* [WORK TO COMPLETE]:
Answer with a single number stating how many lines of the entries below include the string "Also".

* [INPUT RECORDS]:
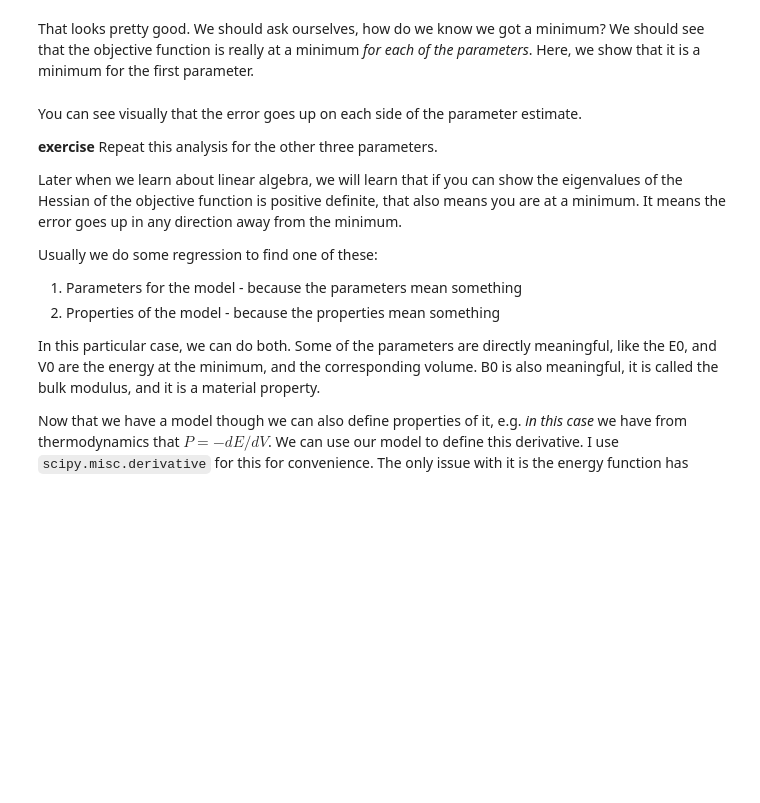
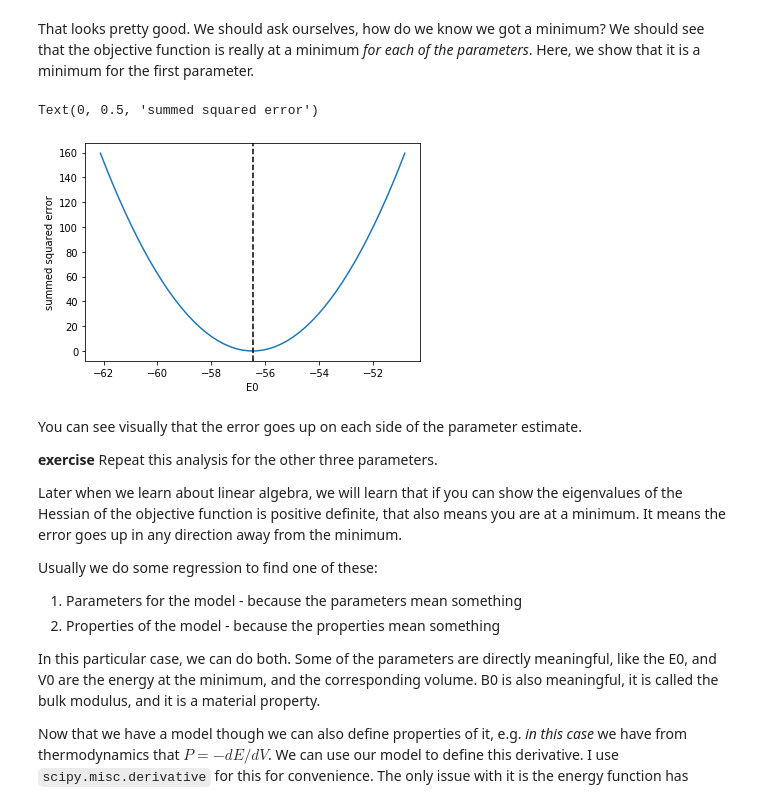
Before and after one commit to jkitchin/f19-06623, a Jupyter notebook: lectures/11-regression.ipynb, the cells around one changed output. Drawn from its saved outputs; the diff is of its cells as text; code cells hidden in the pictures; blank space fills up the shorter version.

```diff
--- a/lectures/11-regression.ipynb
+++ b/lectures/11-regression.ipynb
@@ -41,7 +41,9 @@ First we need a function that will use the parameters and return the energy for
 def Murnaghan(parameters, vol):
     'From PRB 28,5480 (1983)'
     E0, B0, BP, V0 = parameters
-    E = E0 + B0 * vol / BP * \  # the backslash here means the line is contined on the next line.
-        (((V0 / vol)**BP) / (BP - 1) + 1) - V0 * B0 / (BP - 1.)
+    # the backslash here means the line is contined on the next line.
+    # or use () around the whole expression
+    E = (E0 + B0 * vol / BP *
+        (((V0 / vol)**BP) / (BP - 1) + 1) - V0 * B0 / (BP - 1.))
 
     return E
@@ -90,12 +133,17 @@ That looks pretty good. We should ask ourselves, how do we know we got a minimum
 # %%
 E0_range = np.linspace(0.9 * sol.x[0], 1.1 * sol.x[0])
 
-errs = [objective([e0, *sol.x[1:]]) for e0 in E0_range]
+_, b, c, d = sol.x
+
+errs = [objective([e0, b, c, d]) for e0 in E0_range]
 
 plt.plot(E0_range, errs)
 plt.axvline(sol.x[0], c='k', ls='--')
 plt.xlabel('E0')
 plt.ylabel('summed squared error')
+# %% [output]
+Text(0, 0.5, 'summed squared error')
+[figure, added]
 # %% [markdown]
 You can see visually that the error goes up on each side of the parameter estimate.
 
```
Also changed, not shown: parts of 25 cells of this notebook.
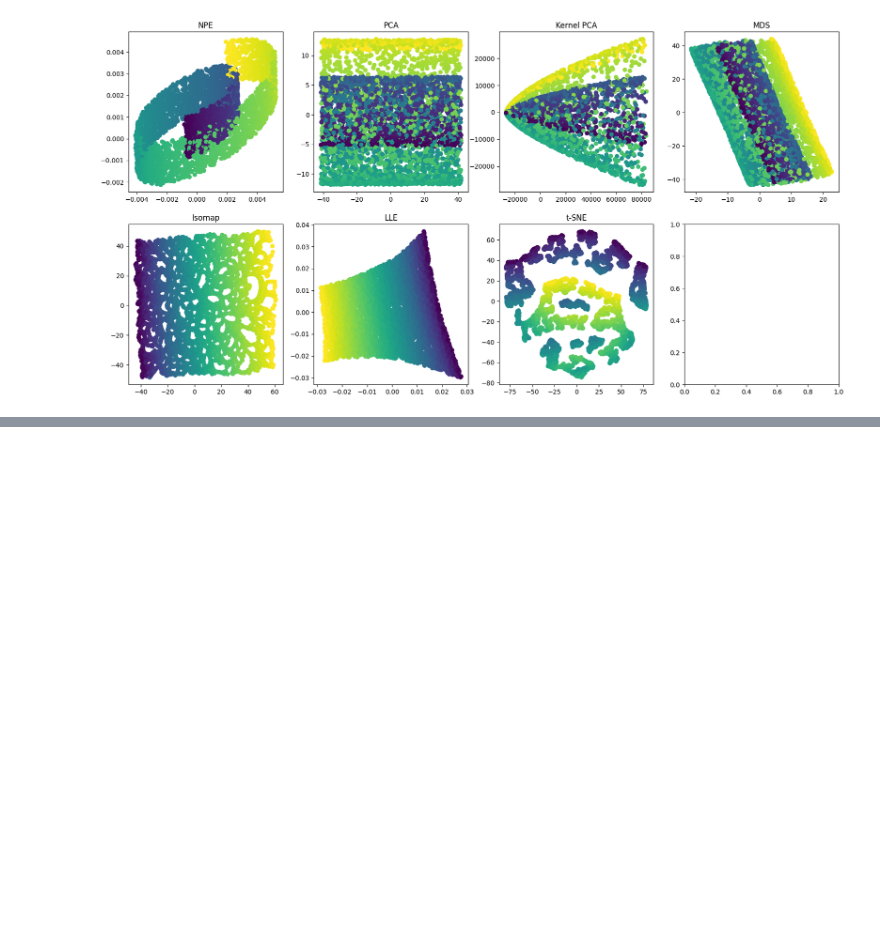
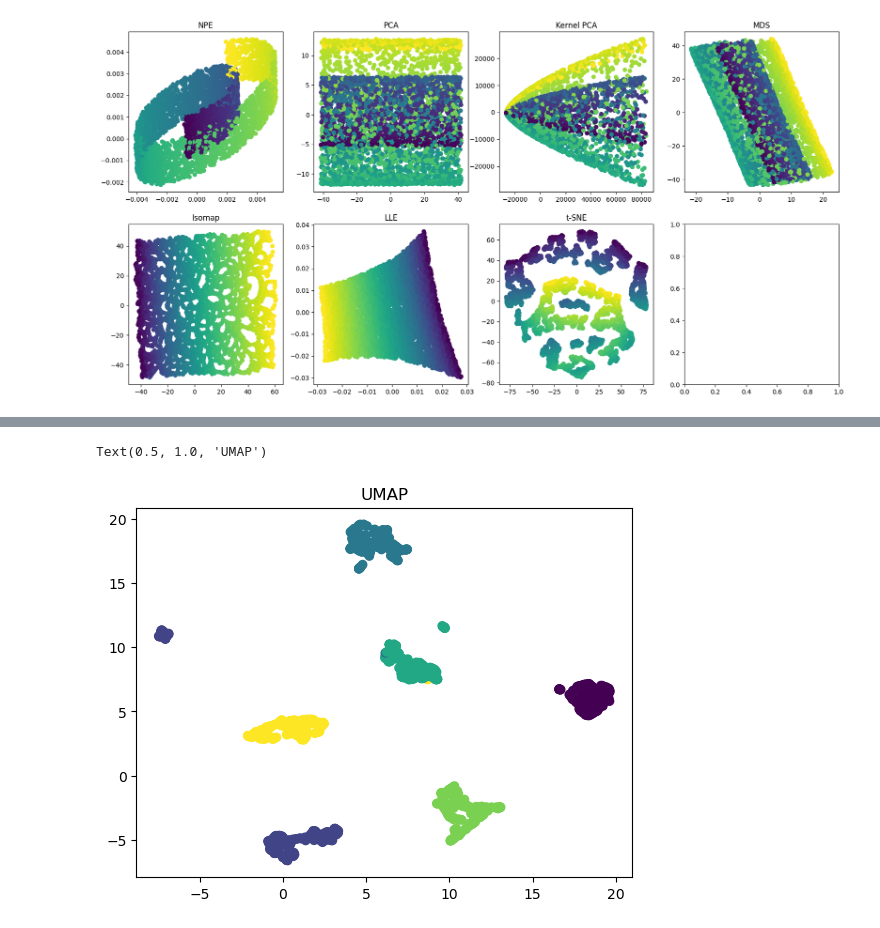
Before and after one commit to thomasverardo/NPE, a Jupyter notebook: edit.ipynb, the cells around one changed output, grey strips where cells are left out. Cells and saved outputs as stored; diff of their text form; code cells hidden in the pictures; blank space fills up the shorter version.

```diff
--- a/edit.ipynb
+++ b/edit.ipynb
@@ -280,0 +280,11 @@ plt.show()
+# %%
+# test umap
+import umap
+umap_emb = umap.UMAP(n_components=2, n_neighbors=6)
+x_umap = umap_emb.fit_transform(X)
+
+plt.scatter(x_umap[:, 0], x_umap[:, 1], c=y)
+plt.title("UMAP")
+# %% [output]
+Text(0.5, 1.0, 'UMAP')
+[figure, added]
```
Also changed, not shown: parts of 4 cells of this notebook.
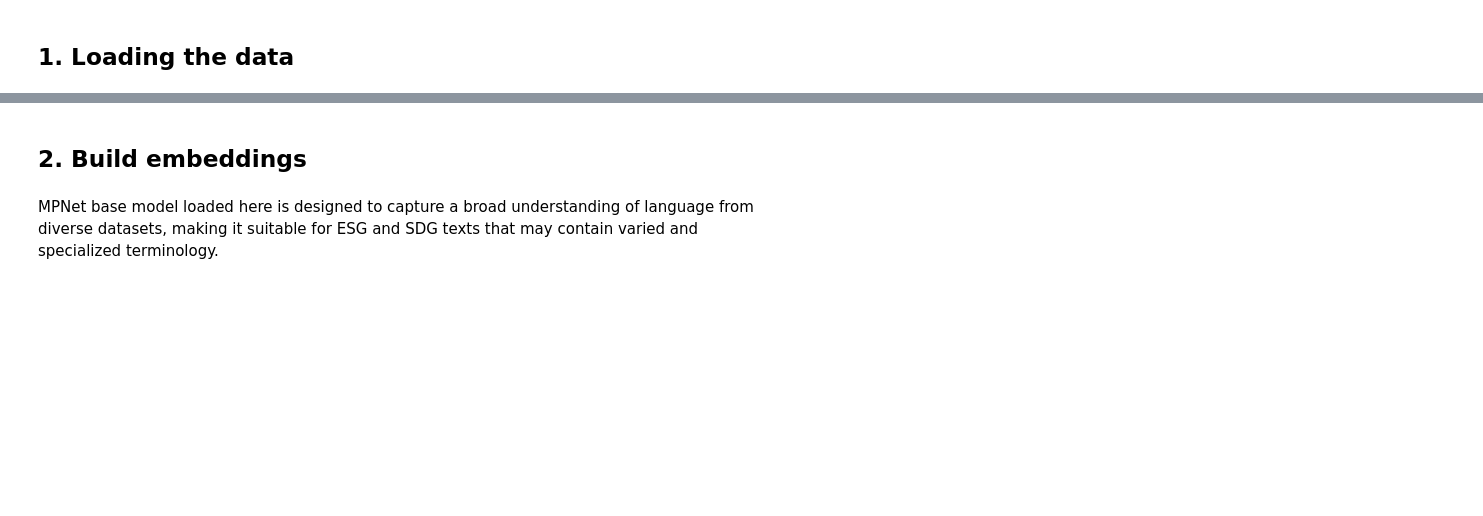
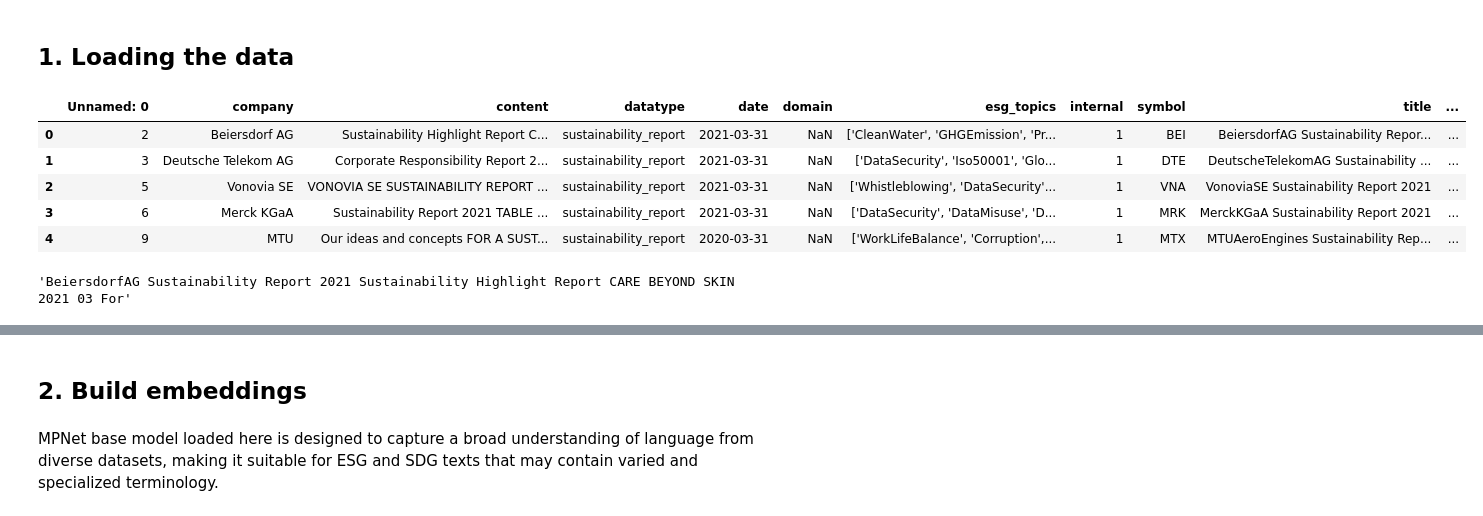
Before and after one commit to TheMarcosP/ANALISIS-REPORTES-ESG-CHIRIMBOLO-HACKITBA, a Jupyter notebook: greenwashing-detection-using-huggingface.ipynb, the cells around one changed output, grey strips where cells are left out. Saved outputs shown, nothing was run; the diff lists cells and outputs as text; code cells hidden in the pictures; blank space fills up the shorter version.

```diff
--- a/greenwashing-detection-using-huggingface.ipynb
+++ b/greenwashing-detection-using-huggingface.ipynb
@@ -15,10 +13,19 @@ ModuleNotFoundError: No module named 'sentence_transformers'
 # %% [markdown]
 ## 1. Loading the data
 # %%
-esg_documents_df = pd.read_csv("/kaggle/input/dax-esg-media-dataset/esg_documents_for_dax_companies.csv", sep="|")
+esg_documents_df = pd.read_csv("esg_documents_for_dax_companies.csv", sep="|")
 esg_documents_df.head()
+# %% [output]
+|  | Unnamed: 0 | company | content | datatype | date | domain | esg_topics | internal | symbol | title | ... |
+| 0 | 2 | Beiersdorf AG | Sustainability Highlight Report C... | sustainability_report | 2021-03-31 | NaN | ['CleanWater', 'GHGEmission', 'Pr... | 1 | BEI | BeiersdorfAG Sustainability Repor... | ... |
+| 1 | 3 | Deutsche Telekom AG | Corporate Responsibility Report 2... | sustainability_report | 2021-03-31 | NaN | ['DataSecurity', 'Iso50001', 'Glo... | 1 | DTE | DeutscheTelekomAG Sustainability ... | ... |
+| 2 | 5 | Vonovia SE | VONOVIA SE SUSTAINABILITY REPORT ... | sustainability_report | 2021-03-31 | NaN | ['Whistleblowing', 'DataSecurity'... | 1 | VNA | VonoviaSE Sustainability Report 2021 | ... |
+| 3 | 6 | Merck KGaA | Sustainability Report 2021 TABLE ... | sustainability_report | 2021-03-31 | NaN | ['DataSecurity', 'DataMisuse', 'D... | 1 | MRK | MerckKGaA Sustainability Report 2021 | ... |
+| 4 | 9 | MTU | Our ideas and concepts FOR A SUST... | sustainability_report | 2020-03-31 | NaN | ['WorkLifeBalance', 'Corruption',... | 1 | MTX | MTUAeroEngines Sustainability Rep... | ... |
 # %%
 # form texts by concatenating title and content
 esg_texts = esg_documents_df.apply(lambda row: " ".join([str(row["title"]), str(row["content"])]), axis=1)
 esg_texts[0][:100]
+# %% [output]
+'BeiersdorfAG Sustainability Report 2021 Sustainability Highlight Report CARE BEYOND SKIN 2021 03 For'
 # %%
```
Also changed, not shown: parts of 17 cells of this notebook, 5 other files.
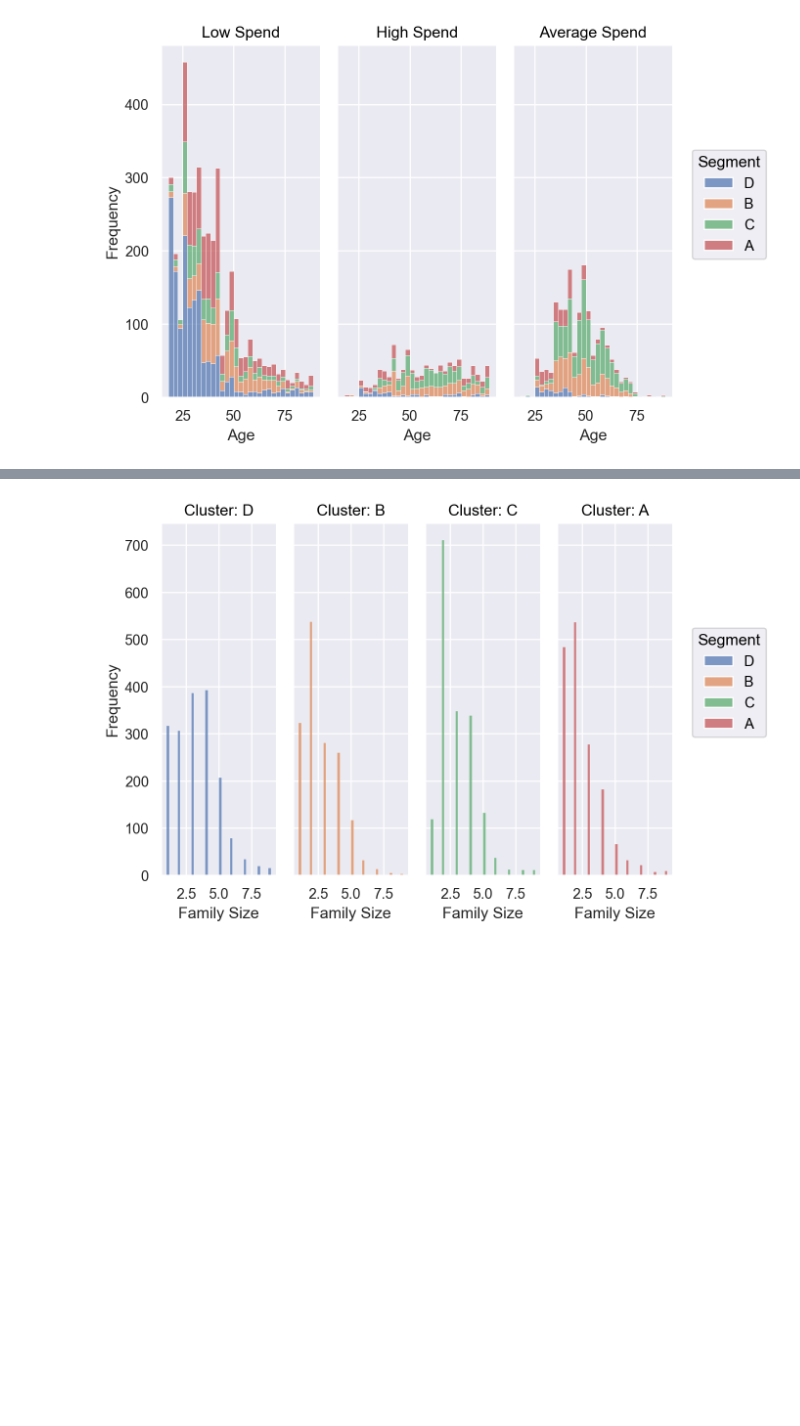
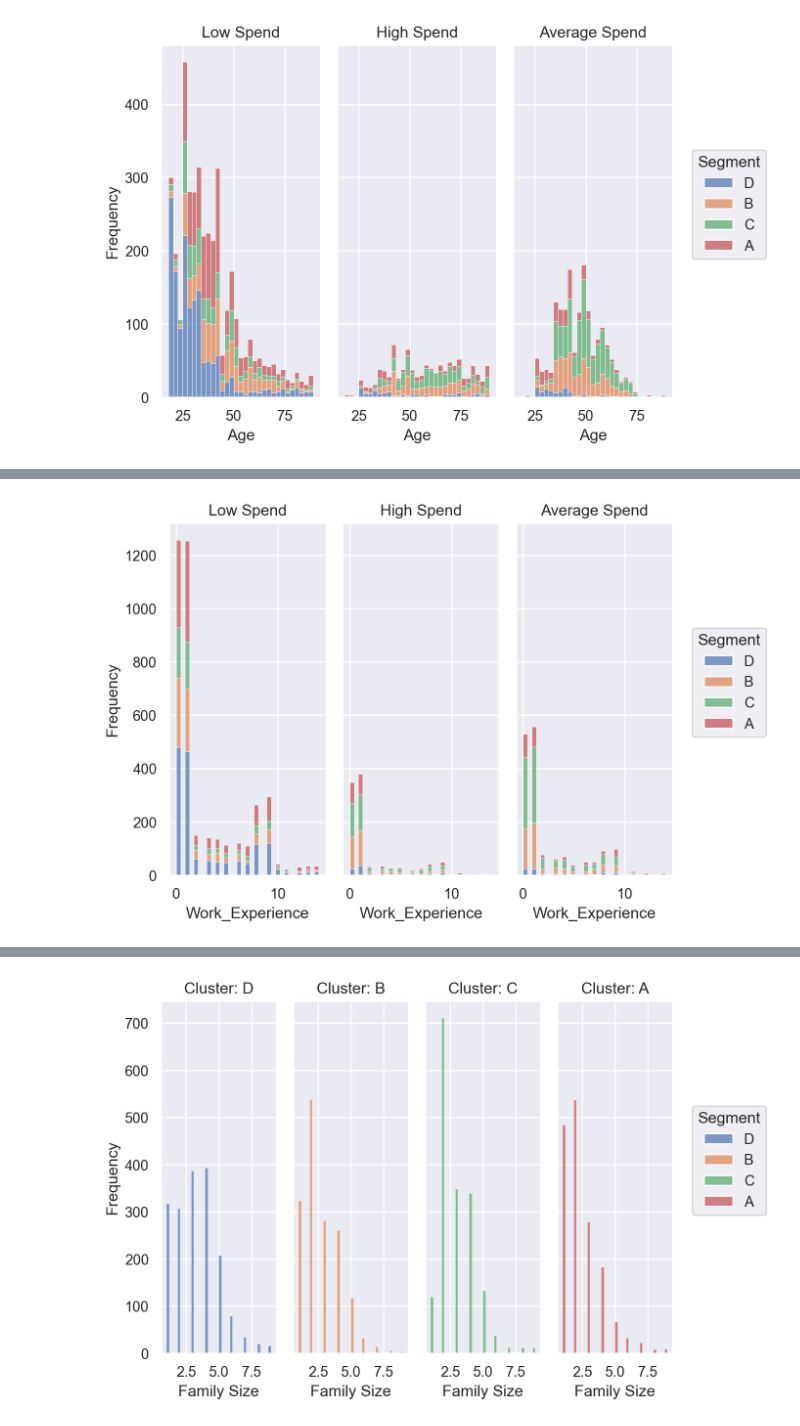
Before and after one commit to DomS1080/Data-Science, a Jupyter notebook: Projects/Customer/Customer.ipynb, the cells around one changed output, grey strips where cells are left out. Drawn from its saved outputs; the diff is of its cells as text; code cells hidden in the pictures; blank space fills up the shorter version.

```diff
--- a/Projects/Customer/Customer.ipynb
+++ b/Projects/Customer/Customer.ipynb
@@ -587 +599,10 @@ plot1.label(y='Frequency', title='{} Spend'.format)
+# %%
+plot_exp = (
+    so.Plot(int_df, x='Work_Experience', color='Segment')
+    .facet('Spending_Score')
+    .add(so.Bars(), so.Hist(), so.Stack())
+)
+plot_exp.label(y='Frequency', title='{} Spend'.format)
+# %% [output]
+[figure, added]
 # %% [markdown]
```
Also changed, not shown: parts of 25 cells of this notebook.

* [YOUR RESPONSE]:
4